Required work:
You are asked to repeat the listing word for word and to leave out its pictures.

Given data:

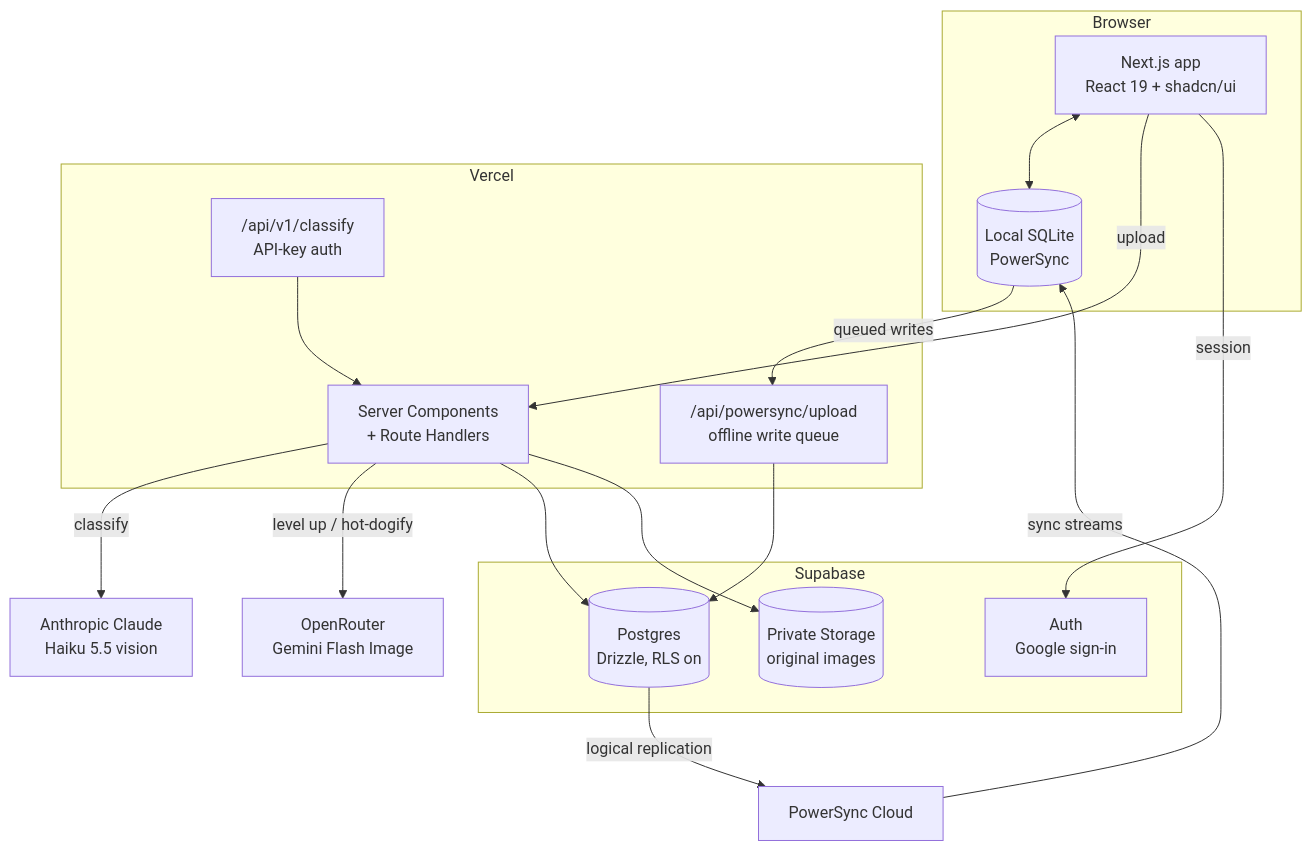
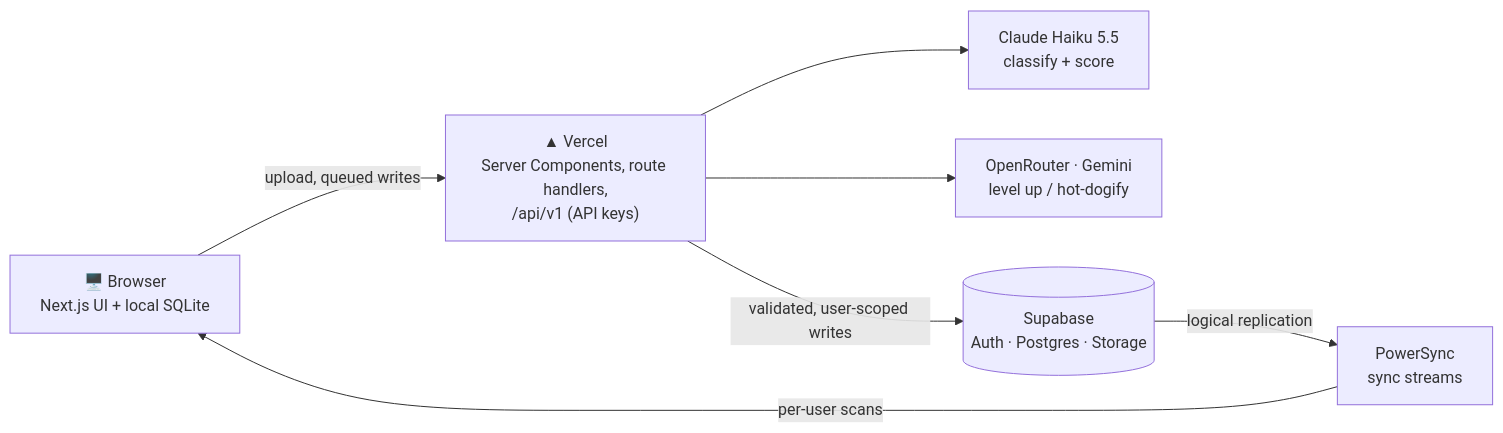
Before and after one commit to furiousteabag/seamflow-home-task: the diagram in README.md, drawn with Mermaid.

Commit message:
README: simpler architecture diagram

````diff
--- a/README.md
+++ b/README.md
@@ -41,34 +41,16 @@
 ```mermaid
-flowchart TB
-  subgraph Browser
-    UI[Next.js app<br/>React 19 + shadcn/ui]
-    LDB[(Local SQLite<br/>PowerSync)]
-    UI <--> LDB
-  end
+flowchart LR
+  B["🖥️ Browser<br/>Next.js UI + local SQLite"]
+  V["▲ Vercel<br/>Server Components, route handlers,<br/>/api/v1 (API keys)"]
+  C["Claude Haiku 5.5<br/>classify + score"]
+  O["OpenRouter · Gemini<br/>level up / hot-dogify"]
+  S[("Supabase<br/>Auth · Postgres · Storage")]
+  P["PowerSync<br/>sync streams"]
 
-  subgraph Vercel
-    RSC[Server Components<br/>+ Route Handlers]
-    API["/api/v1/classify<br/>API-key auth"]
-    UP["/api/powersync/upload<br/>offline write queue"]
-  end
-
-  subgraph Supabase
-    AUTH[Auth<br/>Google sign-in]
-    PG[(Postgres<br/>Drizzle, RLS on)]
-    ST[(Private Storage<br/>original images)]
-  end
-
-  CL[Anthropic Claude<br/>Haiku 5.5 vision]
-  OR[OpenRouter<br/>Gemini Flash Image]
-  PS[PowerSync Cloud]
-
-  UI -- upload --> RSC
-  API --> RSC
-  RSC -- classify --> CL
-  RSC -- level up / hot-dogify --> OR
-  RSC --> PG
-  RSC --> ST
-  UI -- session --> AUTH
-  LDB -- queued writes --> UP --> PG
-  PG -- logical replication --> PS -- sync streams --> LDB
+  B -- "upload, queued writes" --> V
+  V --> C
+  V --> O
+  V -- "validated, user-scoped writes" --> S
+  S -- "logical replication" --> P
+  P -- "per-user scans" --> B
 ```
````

Result:
Before and after one commit to furiousteabag/seamflow-home-task: the diagram in README.md, drawn with Mermaid.

Commit message:
README: simpler architecture diagram

````diff
--- a/README.md
+++ b/README.md
@@ -41,34 +41,16 @@
 ```mermaid
-flowchart TB
-  subgraph Browser
-    UI[Next.js app<br/>React 19 + shadcn/ui]
-    LDB[(Local SQLite<br/>PowerSync)]
-    UI <--> LDB
-  end
+flowchart LR
+  B["🖥️ Browser<br/>Next.js UI + local SQLite"]
+  V["▲ Vercel<br/>Server Components, route handlers,<br/>/api/v1 (API keys)"]
+  C["Claude Haiku 5.5<br/>classify + score"]
+  O["OpenRouter · Gemini<br/>level up / hot-dogify"]
+  S[("Supabase<br/>Auth · Postgres · Storage")]
+  P["PowerSync<br/>sync streams"]
 
-  subgraph Vercel
-    RSC[Server Components<br/>+ Route Handlers]
-    API["/api/v1/classify<br/>API-key auth"]
-    UP["/api/powersync/upload<br/>offline write queue"]
-  end
-
-  subgraph Supabase
-    AUTH[Auth<br/>Google sign-in]
-    PG[(Postgres<br/>Drizzle, RLS on)]
-    ST[(Private Storage<br/>original images)]
-  end
-
-  CL[Anthropic Claude<br/>Haiku 5.5 vision]
-  OR[OpenRouter<br/>Gemini Flash Image]
-  PS[PowerSync Cloud]
-
-  UI -- upload --> RSC
-  API --> RSC
-  RSC -- classify --> CL
-  RSC -- level up / hot-dogify --> OR
-  RSC --> PG
-  RSC --> ST
-  UI -- session --> AUTH
-  LDB -- queued writes --> UP --> PG
-  PG -- logical replication --> PS -- sync streams --> LDB
+  B -- "upload, queued writes" --> V
+  V --> C
+  V --> O
+  V -- "validated, user-scoped writes" --> S
+  S -- "logical replication" --> P
+  P -- "per-user scans" --> B
 ```
````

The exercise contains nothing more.